Respondent A. N. Tutewiler testified that he could not have safely applied his brakes on account of the slippery condition of the roadway, and that his car probably would have skidded out of control had he done so. His testimony was not disputed in that regard.

TUTEWILER v. SHANNON.              31 
 Mar. 1941]              Opinion Per DRIVER, J.

It is true, as appellant claims, that respondent driver could have driven farther to his right (he testified that his car was eight feet from the snow bank), but, when he first saw appellant's car on the wrong side of the highway several hundred feet away, he was justified in assuming that it would seasonably return to its own proper side. Luther v. Pacific Fruit & Produce Co., 143 Wash. 308, 255 Pac. 365; Johnson v. Burnham, 198 Wash. 500, 88 P. (2d) 833. It did, in fact, according to his testimony, do just that. The second and last time it "shot" across the road, he clearly had no time or opportunity to avoid it.

We have pointed out that the testimony was in conflict as to whether the appellant's automobile struck respondent's car at an angle from the front, or from the rear. However, it is not necessary for us to pass upon that question. Photographs of respondents' car, taken by a member of the state patrol within an hour or so after the accident, which were admitted in evidence as exhibits, plainly indicate that the two vehicles did not meet in even a partial head-on collision. In these photographs, the front portion of respondents' car shows no indication of a direct impact. Appellant's car evidently came against it from its left side, at what particular angle is not material because, in any event, it does not appear that respondent driver could have avoided the collision by turning his car a few feet farther to his right.

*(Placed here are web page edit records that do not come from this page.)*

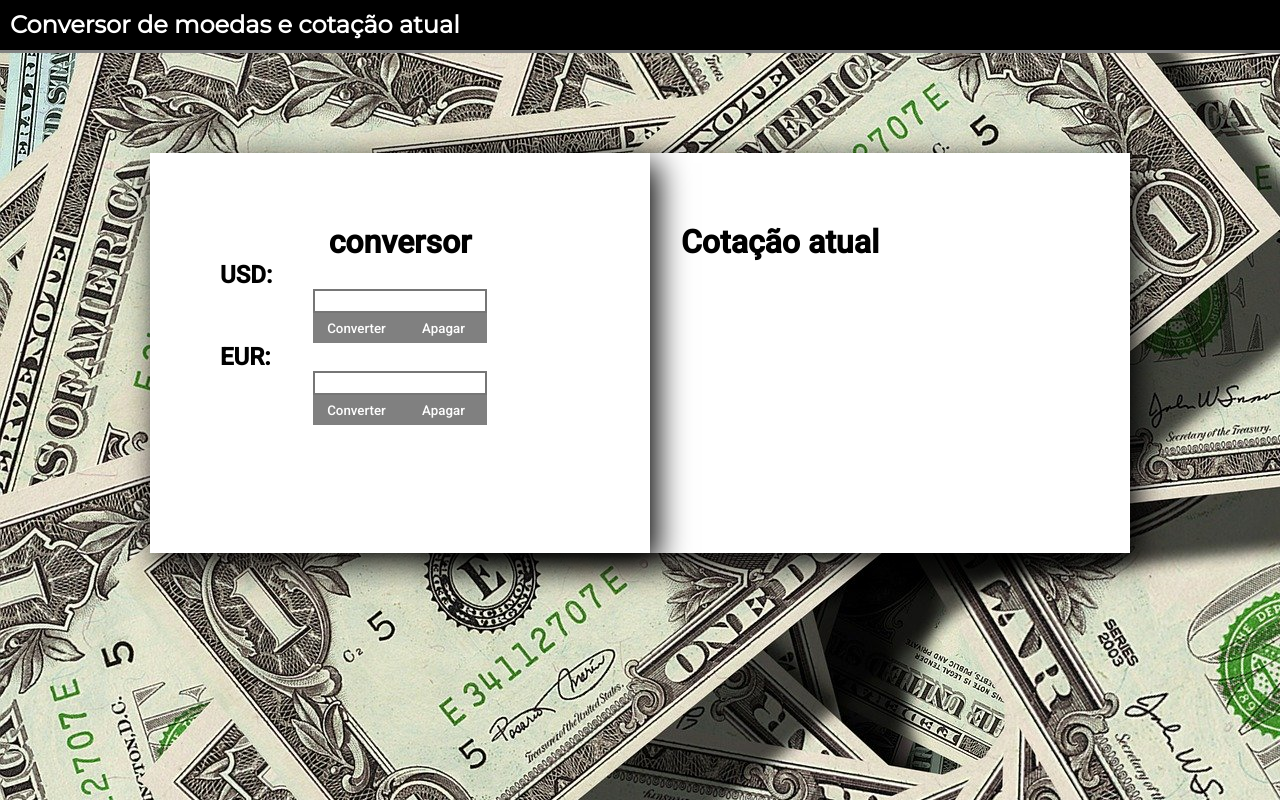
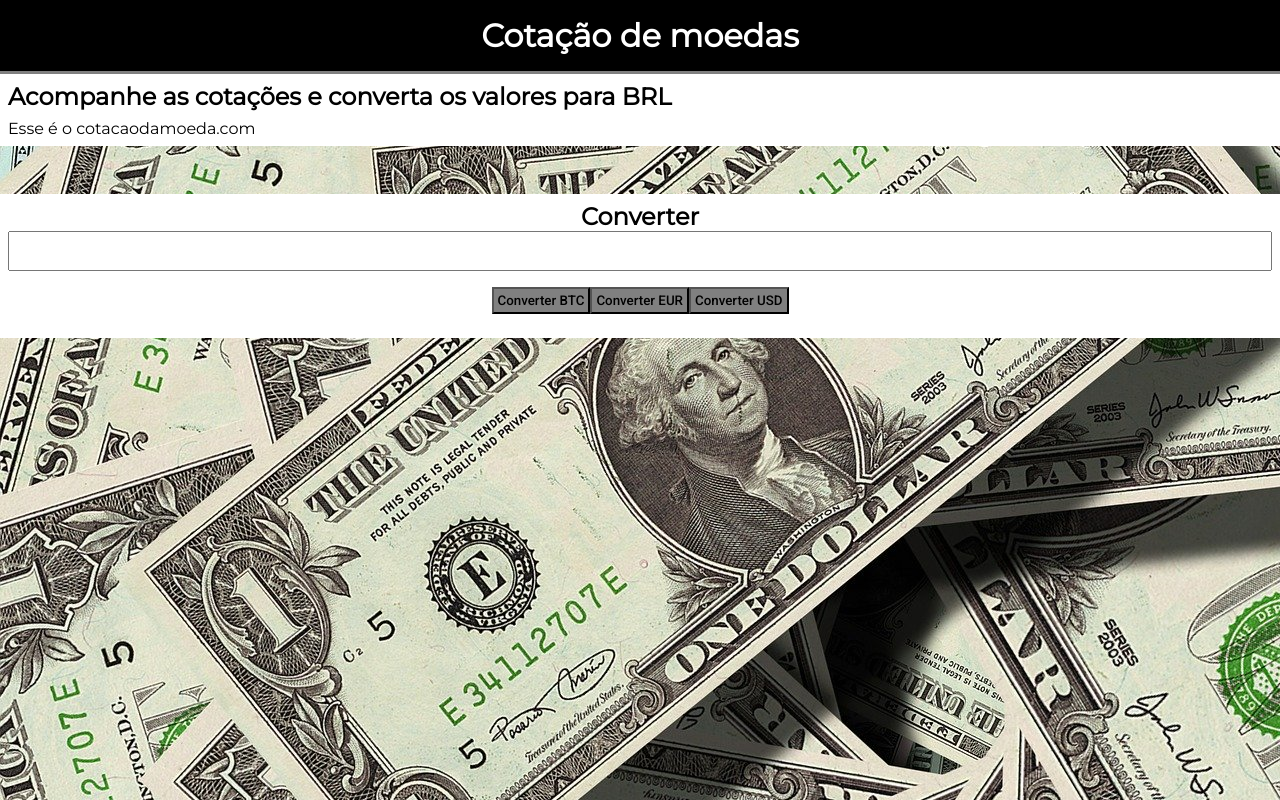
Before and after one commit to MatheusF10/Cotacao-de-moedas, a plain HTML site: page index.html in a window 1280 px wide. Drawn offline with nearby package versions, Linux system fonts and the light colour scheme; no server answers.

Commit message:
improved code and refined scripts

```diff
--- a/index.html
+++ b/index.html
@@ -1,44 +1,31 @@
 <!DOCTYPE html>
 <html lang="en">
-<head>
-    <meta charset="UTF-8">
-    <meta name="viewport" content="width=device-width, initial-scale=1.0">
-    <link rel="stylesheet" href="style.css">
-    <title>Document</title>
-</head>
-<body>
-    <nav> <h1>Conversor de moedas e cotação atual</h1></nav>
+  <head>
+    <meta charset="UTF-8" />
+    <meta name="viewport" content="width=device-width, initial-scale=1.0" />
+    <link rel="stylesheet" href="style.css" />
+    <title>Cotacao da moeda</title>
+  </head>
 
-<div id="body">
-    <div id="cotacao">
-        <div id="content">
-        <h1>Cotação atual</h1>
+  <body>
+    <header><h1>Cotação de moedas</h1></header>
 
-        <h2>BTC:</h2><p id="bit"></p>
+    <section id="presentation">
+      <h2>Acompanhe as cotações e converta os valores para BRL</h2>
+      <p>Esse é o cotacaodamoeda.com</p>
+    </section>
 
-        <h2>USD:</h2><p id="dolar"></p>
+    <section id="conversor">
+      <h2>Converter</h2>
 
-        <h2>EUR:</h2><p id="euro"></p>
-        </div>
+      <input id="coin-value" type="text"></input>
 
-    </div>
+      <div id="options"></div>
 
-    <div id="conversor">
-        <div id="content">
-        <h1>conversor</h1>
-        <h2>USD:</h2><input id="conUSD"></input>
-        <p id="mostraUSD"></p>
-        <button id="conv1">Converter</button><button id="delete1">Apagar</button>
-        <h2>EUR:</h2><input id="conEUR"></input>
-        <p id="mostraEUR"></p>
-        <button id="conv2" >Converter</button><button id="delete2">Apagar</button>
-        </div>
+      <h2 id="result"></h2>
+    </section>
+  </body>
 
-    </div>
-
-</div>
-
-</body>
-<script  src = " https://cdn.jsdelivr.net/npm/axios/dist/axios.min.js " > </script>
-<script src="./script.js"></script>
+  <script src="https://cdn.jsdelivr.net/npm/axios/dist/axios.min.js"></script>
+  <script src="./script.js"></script>
 </html>
--- a/script.js
+++ b/script.js
@@ -1,55 +1,41 @@
-axios.get('https://economia.awesomeapi.com.br/json/all')
-.then(function(response){
+const options = ['BTC', 'EUR', 'USD'];
+const optionsElement = document.getElementById('options');
+const conversorElement = document.getElementById('conversor');
 
+const onClickOption = (id, value) => {
+  axios.get(`https://economia.awesomeapi.com.br/all/${id}`).then((res) => {
+    const data = res.data;
+    const code = id.split('-')[0];
+    const COIN = Number(value * data[code].ask);
 
-    const EUR = Number(response.data.EUR.high)
-    const USD = Number(response.data.USD.high)
-    const BTC = Number(response.data.BTC.high)
-    document.querySelector("#euro").textContent = `A cotação atual do euro em Real é: R$ ${EUR.toFixed(2)}`
-    document.querySelector("#dolar").textContent = `A cotação atual do dolar em Real é: R$ ${USD.toFixed(2)}`
-    document.querySelector('#bit').textContent = `A cotação atual do bitcoin em Real é: R$ ${BTC.toFixed(2)}`
+    const element = document.getElementById('result');
 
+    element.textContent = `A conversão para ${code} está em ${new Intl.NumberFormat(
+      'pt-BR',
+      { currency: 'BRL', style: 'currency' }
+    ).format(COIN)}`;
 
+    conversorElement.appendChild(element);
+  });
+};
 
-})
-.catch(function(error){
-    console.warn(error)
-})
-axios.get('https://economia.awesomeapi.com.br/all/USD-BRL,EUR-BRL,BTC-BRL')
-.then(function(response){
+for (let i = 0; i < options.length; i++) {
+  const option = options[i];
+  const button = document.createElement('button');
+  button.id = `${option}-BRL`;
+  button.setAttribute('selected', false);
+  button.textContent = `Converter ${option}`;
 
-    const EUR = Number(response.data.EUR.high)
-    const USD = Number(response.data.USD.high)
-    const conv = document.querySelector('#conv1').addEventListener("click", function(){
-        const mostraUSD = document.getElementById('mostraUSD').textContent = USD.toFixed(2) * document.querySelector('#conUSD').value + " R$"
-        if(mostraUSD === 0 + " R$"){
-            alert('você deve digitar um número')
+  button.addEventListener('click', (ev) => {
+    const currentElement = ev.currentTarget;
+    const input = document.getElementById('coin-value');
 
-        }else{
+    if (!!input.value) {
+      onClickOption(currentElement.id, input.value);
 
-        }
-    })
-    const conv2 = document.querySelector('#conv2').addEventListener("click", function(){
-        const mostraEUR = document.getElementById('mostraEUR').textContent = EUR.toFixed(2) * document.querySelector('#conEUR').value + " R$"
-        if(mostraEUR == 0 + " R$"){
-            alert('você deve digitar um número')
+      input.value = null;
+    }
+  });
 
-        }else{
-
-        }
-    })
-
-
-
-})
-.catch(function(error){
-    console.warn(error = console.log('ocorreu um erro'))
-})
-const del1 = document.querySelector("#delete1").addEventListener("click", function(){
-    document.querySelector("#conUSD").value = ""
-    document.querySelector('#mostraUSD').textContent = ""
-})
-const del2 = document.querySelector("#delete2").addEventListener("click", function(){
-    document.querySelector("#conEUR").value = ""
-    document.querySelector('#mostraEUR').textContent = ""
-})
+  optionsElement.appendChild(button);
+}
--- a/style.css
+++ b/style.css
@@ -1,85 +1,66 @@
 @import url('https://fonts.googleapis.com/css2?family=Montserrat&family=Roboto:wght@500&display=swap');
-*{
-    margin: 0;
-    padding: 0;
-    font-family: 'Roboto', sans-serif;
+* {
+  margin: 0;
+  padding: 0;
+  font-family: 'Roboto', sans-serif;
+  box-sizing: border-box;
 }
-p{
-    font-family: 'Montserrat', sans-serif;
-}
-nav{
-    width: 100%;
-    height: 50px;
-    border-bottom: solid 3px gray;
-    background-color: black;
-    color: white;
-}
-nav h1{
-    float: left;
-    margin-top: 10px;
-    margin-left: 10px;
-    font-family: 'Montserrat', sans-serif;
-}
-body{
-    background-image: url(./dollar-499481_1920.jpg);
-   text-align: center;
-   background-color: gray;
+html {
+  background-image: url(./dollar-499481_1920.jpg);
 }
 
-#cotacao{
-    width: 700px;
-    height: 400px;
-    float: right;
-    margin-right: 150px;
-    margin-top: 100px;
+h1,
+h2,
+p {
+  font-family: 'Montserrat', sans-serif;
+}
 
-    background-color: white;
-    box-shadow: 7px 10px 30px black;
+button {
+  padding: 4px;
+  background: gray;
+  color: #000000;
 }
-#cotacao h1{
-    margin-bottom: 20px;
+
+header {
+  padding: 16px;
+  text-align: center;
+  color: white;
+  border-bottom: solid 3px gray;
+  background-color: black;
 }
-#cotacao h2 {
-    text-align: left;
-    margin-left: 105px;
-    margin-top: 10px;
+#presentation {
+  display: flex;
+  flex-direction: column;
+  background: #ffffff;
+  padding: 8px;
+  margin-bottom: 48px;
 }
-#cotacao p{
-    margin-top: 5px;
-    margin-bottom: 5px;
+
+#presentation > h2 {
+  margin-bottom: 8px;
 }
-#conversor{
-    position: absolute;
-    width: 500px;
-    height: 400px;
-    float: left;
-    margin-left: 150px;
-    margin-top: 100px;
 
-    background-color: white;
-    box-shadow: 7px 10px 30px black;
+#conversor {
+  display: flex;
+  flex-direction: column;
+  background: #ffffff;
+  padding: 8px;
+  margin: 16px auto;
+  text-align: center;
+  align-items: center;
+}
 
+#conversor > button {
+  margin-bottom: 16px;
 }
-#conversor input{
-    width: 170px;
-    height: 20px;
-    border-style: solid;
+
+#conversor > input {
+  width: 100%;
+  height: 40px;
+  font-size: 24px;
+  margin-bottom: 16px;
 }
-#conversor button{
 
-    width: 87px;
-    height: 30px;
-    border-style: none;
-    color: white;
-    background-color: gray;
+#result {
+  margin-top: 16px;
 }
-#conversor h2{
-
-    text-align: left;
-    margin-left: 70px;
-}
-#content{
-    position: relative;
-    margin-top: 70px;
-
-}
```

We agree with the conclusion of the trial court that appellant failed to sustain the burden of proving his affirmative defense of contributory negligence.

Judgment affirmed.